** Problem statement **
For every line in the records that has the word "shown", make a copy.
*** Opening Supplied records ***
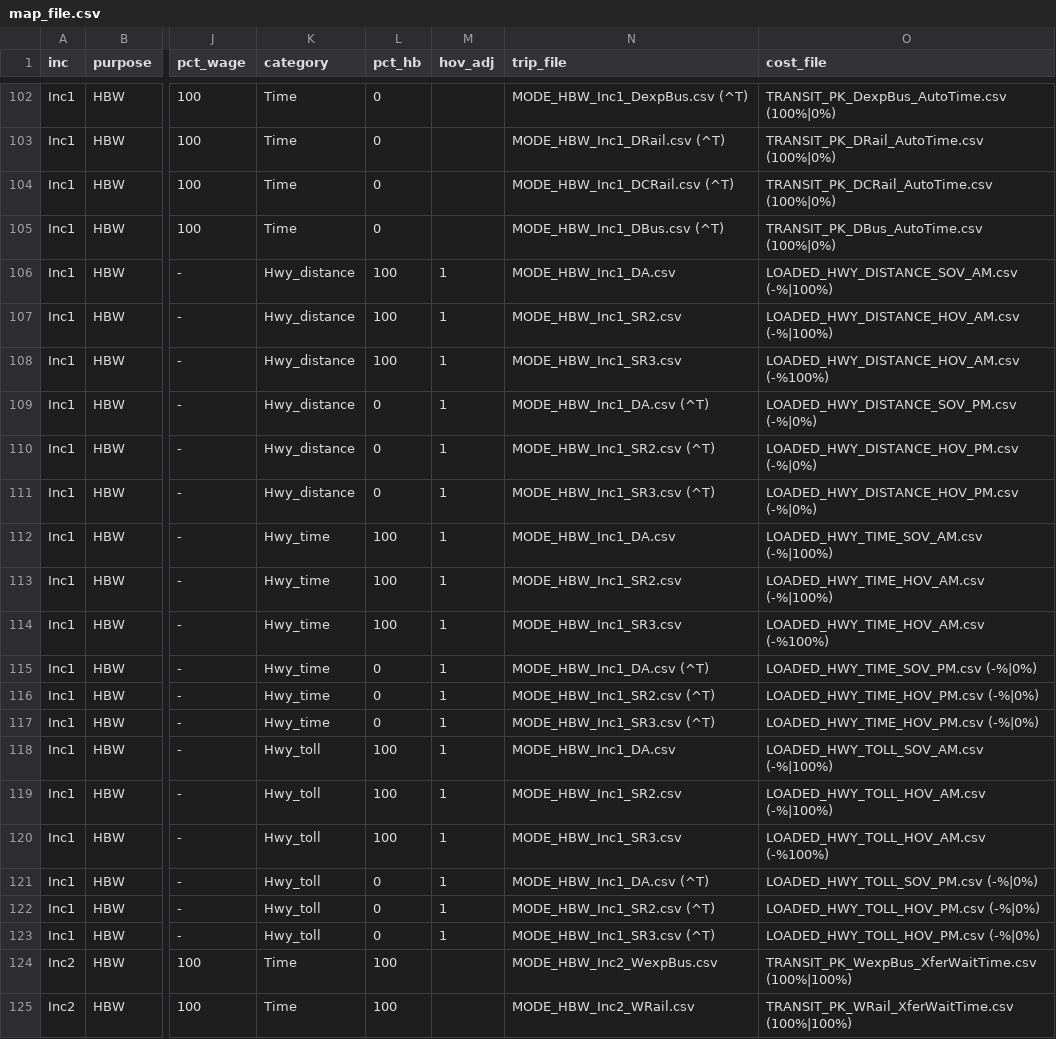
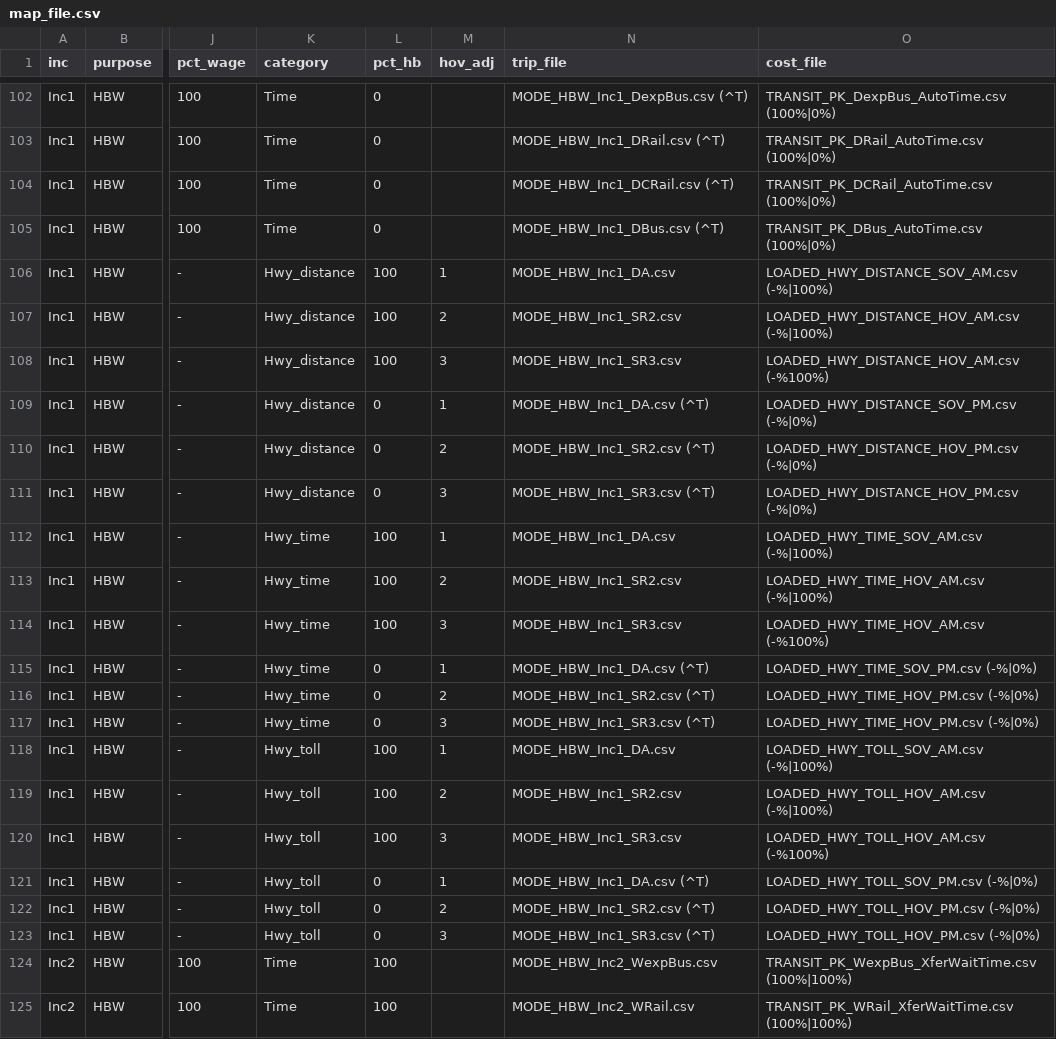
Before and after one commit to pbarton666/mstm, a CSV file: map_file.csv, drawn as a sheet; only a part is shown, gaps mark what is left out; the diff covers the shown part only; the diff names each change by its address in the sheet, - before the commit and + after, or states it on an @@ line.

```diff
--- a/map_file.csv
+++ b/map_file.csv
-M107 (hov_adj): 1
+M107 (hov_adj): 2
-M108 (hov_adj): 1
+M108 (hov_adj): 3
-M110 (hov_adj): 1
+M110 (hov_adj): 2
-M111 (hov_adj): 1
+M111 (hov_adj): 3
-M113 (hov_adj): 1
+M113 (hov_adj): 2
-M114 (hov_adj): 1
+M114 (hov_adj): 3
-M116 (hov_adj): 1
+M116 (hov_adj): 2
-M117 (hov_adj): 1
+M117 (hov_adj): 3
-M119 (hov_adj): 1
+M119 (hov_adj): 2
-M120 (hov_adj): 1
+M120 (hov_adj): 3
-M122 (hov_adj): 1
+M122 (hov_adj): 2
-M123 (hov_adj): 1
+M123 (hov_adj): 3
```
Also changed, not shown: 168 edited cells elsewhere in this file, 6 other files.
*** Closing Supplied records ***
** Solution below **
Before and after one commit to pbarton666/mstm, a CSV file: map_file.csv, drawn as a sheet; only a part is shown, gaps mark what is left out; the diff covers the shown part only; the diff names each change by its address in the sheet, - before the commit and + after, or states it on an @@ line.
Also changed, not shown: 168 edited cells elsewhere in this file, 6 other files.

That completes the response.